It’s 10am. The sun is already brutal although the breeze is still light. The day holds the promise that the wind will have the breath of a hot oven. The hum of flies, the rustle of small birds in the underbrush, the soft clucks of the chickens. I have handwashed a few clothes in a bucket – we are on tank water here. Similar to the boat, the sound of the pump when you turn on the tap is a tangible reminder of your water use.
I tip the washing water on to the tomatoes, and after rinsing, another bucketful irrigates the hydrangeas. They are one of the more heat intolerant plants – inevitably wilting by the end of a 36 degree day, sometimes with their leaves burnt brown around the edges. The clothesline is supported by pole – a big strong almost-branch – that is holding it up in the middle as it traverses the backyard.
Water sprinkles my feet as I wring out the bits and pieces and hang them up, still dripping. They’ll be dry in an hour or so – standing in the direct sun I can feel the burn through the back of my t-shirt.

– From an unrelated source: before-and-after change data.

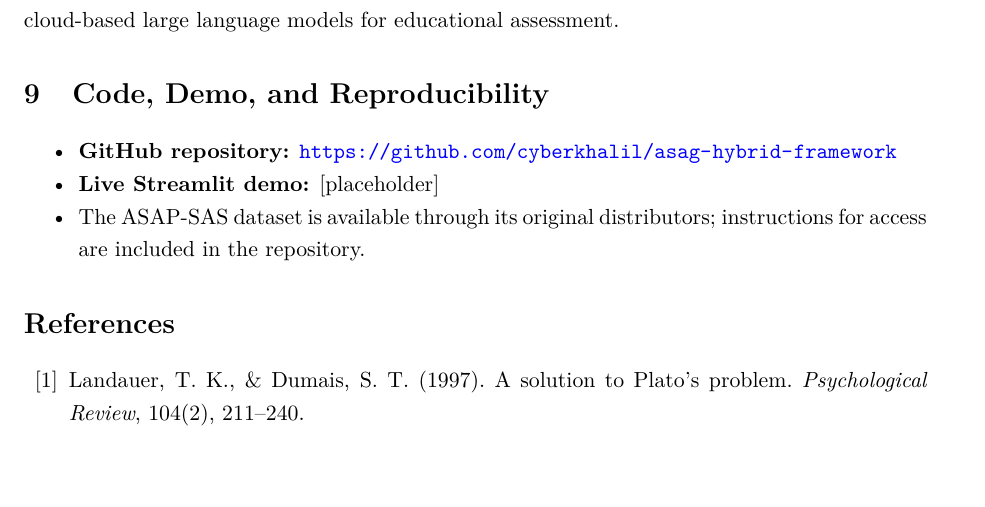
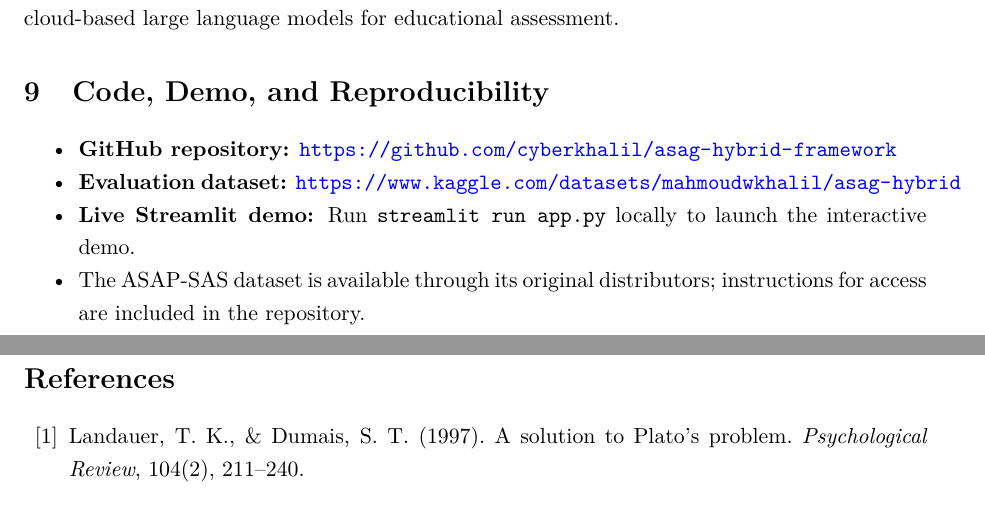
Before and after one commit to cyberkhalil/asag-hybrid-framework, a LaTeX paper (asag-hybrid-framework.tex): part of page 9 of 10 before the commit and two parts of pages 9 and 10 of 11 after it, the two joined at a grey line, cut so that both start at the same text, the shorter picture padded with empty space. Compiled offline with pdfLaTeX.

Commit message:
docs: add Kaggle dataset link and update demo instructions

```diff
--- a/asag-hybrid-framework.tex
+++ b/asag-hybrid-framework.tex
@@ -368,7 +368,8 @@ This paper has presented a unified, hybrid framework for automated short answer
 % ============================================================
 \begin{itemize}[noitemsep]
 \item \textbf{GitHub repository:} \url{https://github.com/cyberkhalil/asag-hybrid-framework}
-\item \textbf{Live Streamlit demo:} [placeholder]
+\item \textbf{Evaluation dataset:} \url{https://www.kaggle.com/datasets/mahmoudwkhalil/asag-hybrid}
+\item \textbf{Live Streamlit demo:} Run \texttt{streamlit run app.py} locally to launch the interactive demo.
 \item The ASAP‑SAS dataset is available through its original distributors; instructions for access are included in the repository.
 \end{itemize}
 
```
Also changed, not shown: README.md.
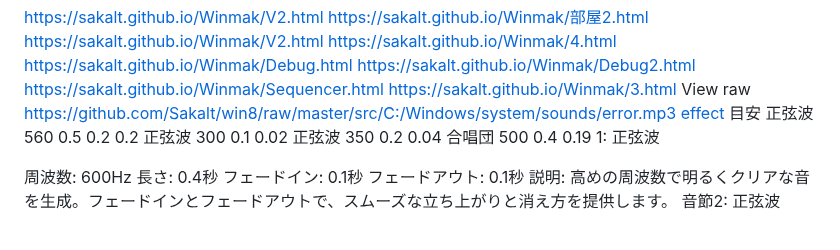
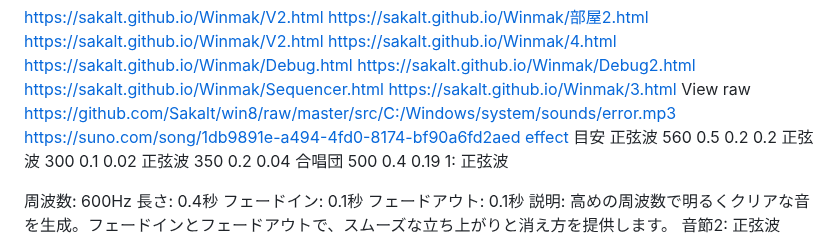
Before and after one commit to Sakalt/Winmak, a Markdown page: README.md, the part around the change. Drawn GitHub-style.

```diff
--- a/README.md
+++ b/README.md
@@ -7,6 +7,7 @@ https://sakalt.github.io/Winmak/Debug2.html
 https://sakalt.github.io/Winmak/Sequencer.html
 https://sakalt.github.io/Winmak/3.html
 View raw https://github.com/Sakalt/win8/raw/master/src/C:/Windows/system/sounds/error.mp3
+https://suno.com/song/1db9891e-a494-4fd0-8174-bf90a6fd2aed
 [effect](https://sakalt.github.io/Winmak/effect.html)
 目安
 正弦波
```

In the shade the day remains peaceful and tolerable – the buzz of insects and chirping of the crickets.